** Problem to solve **
The output should contain the listing word for word and no pictures.

*** Begin section ***

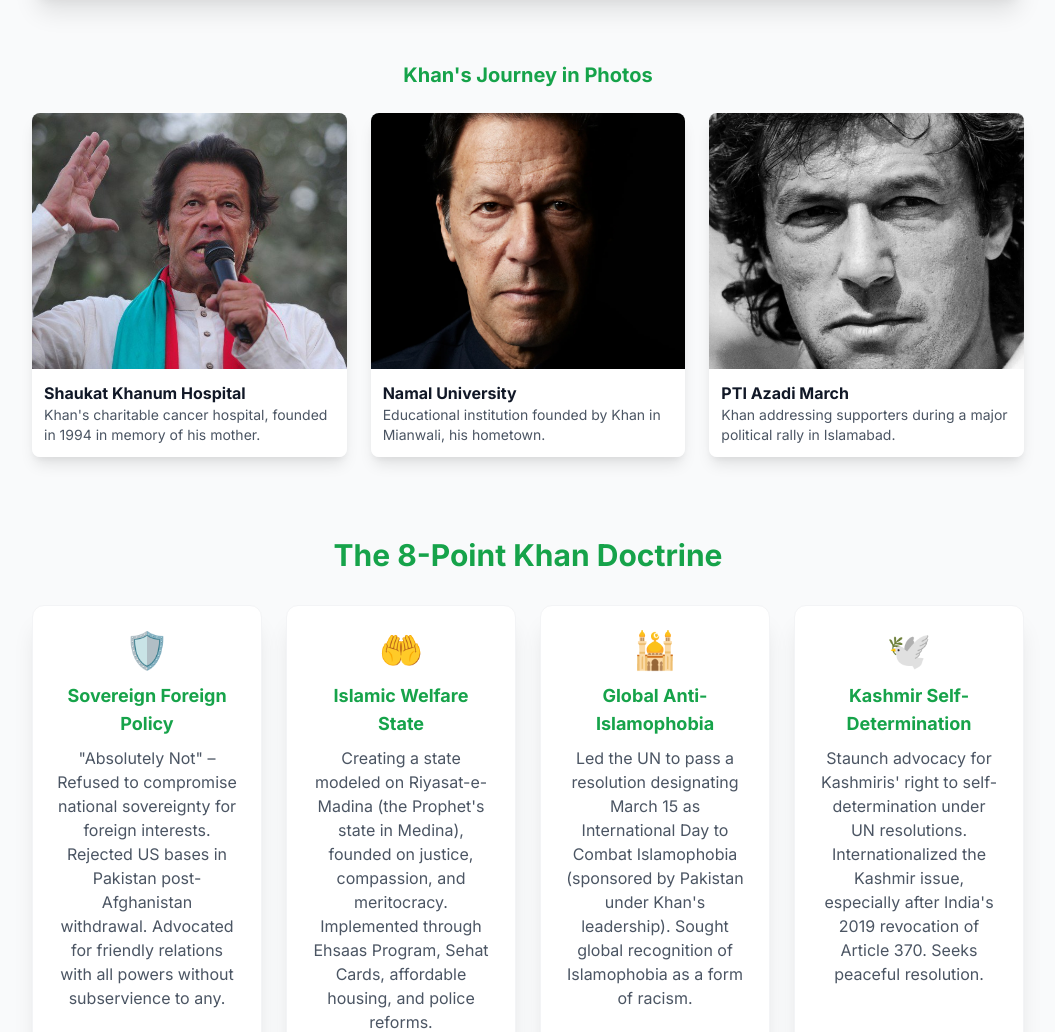
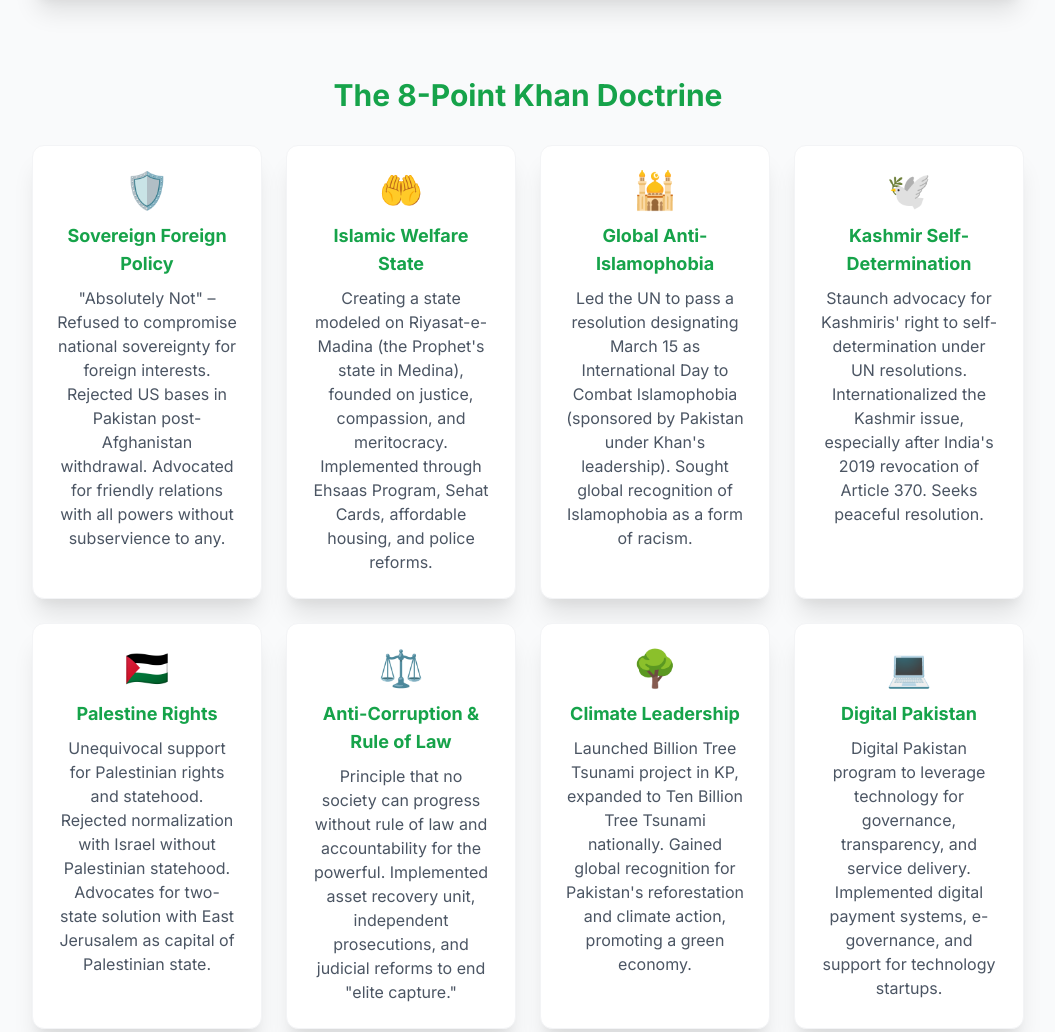
Before and after one commit to zeeshankhan1981/pakistan-under-siege, a plain HTML site: page khan.html in a window 1280 px wide. Shown: the part 1146-2178 px from the top of the page, without its empty margins (112-1167 px from the left). Drawn offline with nearby package versions, Linux system fonts and the light colour scheme.

Commit message:
Update image gallery: removed redundant photo section, updated gallery images and sources for clarity and accuracy

```diff
--- a/khan.html
+++ b/khan.html
@@ -323,49 +323,6 @@
         </div>
       </div>
     </div>
-
-    <!-- More Photos Section -->
-    <div class="mt-16 mb-10">
-      <h3 class="text-xl font-bold text-primary mb-6 text-center">Khan's Journey in Photos</h3>
-
-      <div class="grid grid-cols-1 sm:grid-cols-2 lg:grid-cols-3 gap-6">
-        <div class="khan-photo">
-          <img
-            src="img/imrankhan02.jpg"
-            alt="Shaukat Khanum Memorial Hospital"
-            class="w-full h-64 object-cover"
-          >
-          <div class="p-3 bg-white">
-            <h4 class="font-bold">Shaukat Khanum Hospital</h4>
-            <p class="text-sm text-gray-600">Khan's charitable cancer hospital, founded in 1994 in memory of his mother.</p>
-          </div>
-        </div>
-
-        <div class="khan-photo">
-          <img
-            src="img/imrankhan03.jpg"
-            alt="Namal University Campus"
-            class="w-full h-64 object-cover"
-          >
-          <div class="p-3 bg-white">
-            <h4 class="font-bold">Namal University</h4>
-            <p class="text-sm text-gray-600">Educational institution founded by Khan in Mianwali, his hometown.</p>
-          </div>
-        </div>
-
-        <div class="khan-photo">
-          <img
-            src="img/imrankhan04.jpg"
-            alt="PTI Rally in Islamabad"
-            class="w-full h-64 object-cover"
-          >
-          <div class="p-3 bg-white">
-            <h4 class="font-bold">PTI Azadi March</h4>
-            <p class="text-sm text-gray-600">Khan addressing supporters during a major political rally in Islamabad.</p>
-          </div>
-        </div>
-      </div>
-    </div>
   </section>
 
   <!-- Section 2: The 8-Point Khan Doctrine -->
@@ -447,42 +404,42 @@
     <h2 class="text-2xl md:text-3xl font-bold text-primary mb-8 text-center">Image Gallery</h2>
     <div class="grid grid-cols-1 sm:grid-cols-2 lg:grid-cols-3 gap-5">
       <figure class="bg-white rounded-xl overflow-hidden shadow-xl-custom card-hover">
-        <img src="img/imrankhan05.jpg" alt="Imran Khan Cricket" class="w-full h-56 object-cover" loading="lazy">
+        <img src="img/ik-worldcup.jpg" alt="Imran Khan Cricket" class="w-full h-56 object-cover" loading="lazy">
         <figcaption class="p-4 text-center">
           <h3 class="font-bold text-gray-800">Cricket World Cup 1992</h3>
           <p class="text-gray-600">Led Pakistan to its first Cricket World Cup victory as captain, taking 362 Test wickets and scoring 3807 runs in his career</p>
         </figcaption>
       </figure>
       <figure class="bg-white rounded-xl overflow-hidden shadow-xl-custom card-hover">
-        <img src="img/imrankhan06.jpg" alt="Shaukat Khanum Hospital" class="w-full h-56 object-cover" loading="lazy">
+        <img src="img/imrankhansk.jpg" alt="Shaukat Khanum Hospital" class="w-full h-56 object-cover" loading="lazy">
         <figcaption class="p-4 text-center">
           <h3 class="font-bold text-gray-800">Shaukat Khanum Hospital</h3>
           <p class="text-gray-600">Founded in 1994 in memory of his mother, treating over 75% of cancer patients free of cost</p>
         </figcaption>
       </figure>
       <figure class="bg-white rounded-xl overflow-hidden shadow-xl-custom card-hover">
-        <img src="img/imrankhan07.jpg" alt="Namal University" class="w-full h-56 object-cover" loading="lazy">
+        <img src="img/ik-namal.jpg" alt="Namal University" class="w-full h-56 object-cover" loading="lazy">
         <figcaption class="p-4 text-center">
           <h3 class="font-bold text-gray-800">Namal University</h3>
           <p class="text-gray-600">Established in 2008 in Mianwali, his ancestral district, bringing world-class education to rural areas</p>
         </figcaption>
       </figure>
       <figure class="bg-white rounded-xl overflow-hidden shadow-xl-custom card-hover">
-        <img src="img/imrankhan08.jpg" alt="PTI Rally" class="w-full h-56 object-cover" loading="lazy">
+        <img src="img/imrankhan.jpg" alt="PTI Rally" class="w-full h-56 object-cover" loading="lazy">
         <figcaption class="p-4 text-center">
           <h3 class="font-bold text-gray-800">Political Movement</h3>
           <p class="text-gray-600">Massive PTI rally, 2013</p>
         </figcaption>
       </figure>
       <figure class="bg-white rounded-xl overflow-hidden shadow-xl-custom card-hover">
-        <img src="img/imrankhan.jpg" alt="Imran Khan PM Oath" class="w-full h-56 object-cover" loading="lazy">
+        <img src="img/ik-oath.jpg" alt="Imran Khan PM Oath" class="w-full h-56 object-cover" loading="lazy">
         <figcaption class="p-4 text-center">
           <h3 class="font-bold text-gray-800">Prime Minister</h3>
           <p class="text-gray-600">Taking oath as PM, 2018</p>
         </figcaption>
       </figure>
       <figure class="bg-white rounded-xl overflow-hidden shadow-xl-custom card-hover">
-        <img src="img/imrankhansk.jpg" alt="Imran Khan Protest" class="w-full h-56 object-cover" loading="lazy">
+        <img src="img/imrankhan08.jpg" alt="Imran Khan Protest" class="w-full h-56 object-cover" loading="lazy">
         <figcaption class="p-4 text-center">
           <h3 class="font-bold text-gray-800">Resistance Movement</h3>
           <p class="text-gray-600">Leading protests, 2022–2025</p>
```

*** End section ***

** Answer section **
Before and after one commit to zeeshankhan1981/pakistan-under-siege, a plain HTML site: page khan.html in a window 1280 px wide. Shown: the part 1146-2178 px from the top of the page, without its empty margins (112-1167 px from the left). Drawn offline with nearby package versions, Linux system fonts and the light colour scheme.

Commit message:
Update image gallery: removed redundant photo section, updated gallery images and sources for clarity and accuracy

```diff
--- a/khan.html
+++ b/khan.html
@@ -323,49 +323,6 @@
         </div>
       </div>
     </div>
-
-    <!-- More Photos Section -->
-    <div class="mt-16 mb-10">
-      <h3 class="text-xl font-bold text-primary mb-6 text-center">Khan's Journey in Photos</h3>
-
-      <div class="grid grid-cols-1 sm:grid-cols-2 lg:grid-cols-3 gap-6">
-        <div class="khan-photo">
-          <img
-            src="img/imrankhan02.jpg"
-            alt="Shaukat Khanum Memorial Hospital"
-            class="w-full h-64 object-cover"
-          >
-          <div class="p-3 bg-white">
-            <h4 class="font-bold">Shaukat Khanum Hospital</h4>
-            <p class="text-sm text-gray-600">Khan's charitable cancer hospital, founded in 1994 in memory of his mother.</p>
-          </div>
-        </div>
-
-        <div class="khan-photo">
-          <img
-            src="img/imrankhan03.jpg"
-            alt="Namal University Campus"
-            class="w-full h-64 object-cover"
-          >
-          <div class="p-3 bg-white">
-            <h4 class="font-bold">Namal University</h4>
-            <p class="text-sm text-gray-600">Educational institution founded by Khan in Mianwali, his hometown.</p>
-          </div>
-        </div>
-
-        <div class="khan-photo">
-          <img
-            src="img/imrankhan04.jpg"
-            alt="PTI Rally in Islamabad"
-            class="w-full h-64 object-cover"
-          >
-          <div class="p-3 bg-white">
-            <h4 class="font-bold">PTI Azadi March</h4>
-            <p class="text-sm text-gray-600">Khan addressing supporters during a major political rally in Islamabad.</p>
-          </div>
-        </div>
-      </div>
-    </div>
   </section>
 
   <!-- Section 2: The 8-Point Khan Doctrine -->
@@ -447,42 +404,42 @@
     <h2 class="text-2xl md:text-3xl font-bold text-primary mb-8 text-center">Image Gallery</h2>
     <div class="grid grid-cols-1 sm:grid-cols-2 lg:grid-cols-3 gap-5">
       <figure class="bg-white rounded-xl overflow-hidden shadow-xl-custom card-hover">
-        <img src="img/imrankhan05.jpg" alt="Imran Khan Cricket" class="w-full h-56 object-cover" loading="lazy">
+        <img src="img/ik-worldcup.jpg" alt="Imran Khan Cricket" class="w-full h-56 object-cover" loading="lazy">
         <figcaption class="p-4 text-center">
           <h3 class="font-bold text-gray-800">Cricket World Cup 1992</h3>
           <p class="text-gray-600">Led Pakistan to its first Cricket World Cup victory as captain, taking 362 Test wickets and scoring 3807 runs in his career</p>
         </figcaption>
       </figure>
       <figure class="bg-white rounded-xl overflow-hidden shadow-xl-custom card-hover">
-        <img src="img/imrankhan06.jpg" alt="Shaukat Khanum Hospital" class="w-full h-56 object-cover" loading="lazy">
+        <img src="img/imrankhansk.jpg" alt="Shaukat Khanum Hospital" class="w-full h-56 object-cover" loading="lazy">
         <figcaption class="p-4 text-center">
           <h3 class="font-bold text-gray-800">Shaukat Khanum Hospital</h3>
           <p class="text-gray-600">Founded in 1994 in memory of his mother, treating over 75% of cancer patients free of cost</p>
         </figcaption>
       </figure>
       <figure class="bg-white rounded-xl overflow-hidden shadow-xl-custom card-hover">
-        <img src="img/imrankhan07.jpg" alt="Namal University" class="w-full h-56 object-cover" loading="lazy">
+        <img src="img/ik-namal.jpg" alt="Namal University" class="w-full h-56 object-cover" loading="lazy">
         <figcaption class="p-4 text-center">
           <h3 class="font-bold text-gray-800">Namal University</h3>
           <p class="text-gray-600">Established in 2008 in Mianwali, his ancestral district, bringing world-class education to rural areas</p>
         </figcaption>
       </figure>
       <figure class="bg-white rounded-xl overflow-hidden shadow-xl-custom card-hover">
-        <img src="img/imrankhan08.jpg" alt="PTI Rally" class="w-full h-56 object-cover" loading="lazy">
+        <img src="img/imrankhan.jpg" alt="PTI Rally" class="w-full h-56 object-cover" loading="lazy">
         <figcaption class="p-4 text-center">
           <h3 class="font-bold text-gray-800">Political Movement</h3>
           <p class="text-gray-600">Massive PTI rally, 2013</p>
         </figcaption>
       </figure>
       <figure class="bg-white rounded-xl overflow-hidden shadow-xl-custom card-hover">
-        <img src="img/imrankhan.jpg" alt="Imran Khan PM Oath" class="w-full h-56 object-cover" loading="lazy">
+        <img src="img/ik-oath.jpg" alt="Imran Khan PM Oath" class="w-full h-56 object-cover" loading="lazy">
         <figcaption class="p-4 text-center">
           <h3 class="font-bold text-gray-800">Prime Minister</h3>
           <p class="text-gray-600">Taking oath as PM, 2018</p>
         </figcaption>
       </figure>
       <figure class="bg-white rounded-xl overflow-hidden shadow-xl-custom card-hover">
-        <img src="img/imrankhansk.jpg" alt="Imran Khan Protest" class="w-full h-56 object-cover" loading="lazy">
+        <img src="img/imrankhan08.jpg" alt="Imran Khan Protest" class="w-full h-56 object-cover" loading="lazy">
         <figcaption class="p-4 text-center">
           <h3 class="font-bold text-gray-800">Resistance Movement</h3>
           <p class="text-gray-600">Leading protests, 2022–2025</p>
```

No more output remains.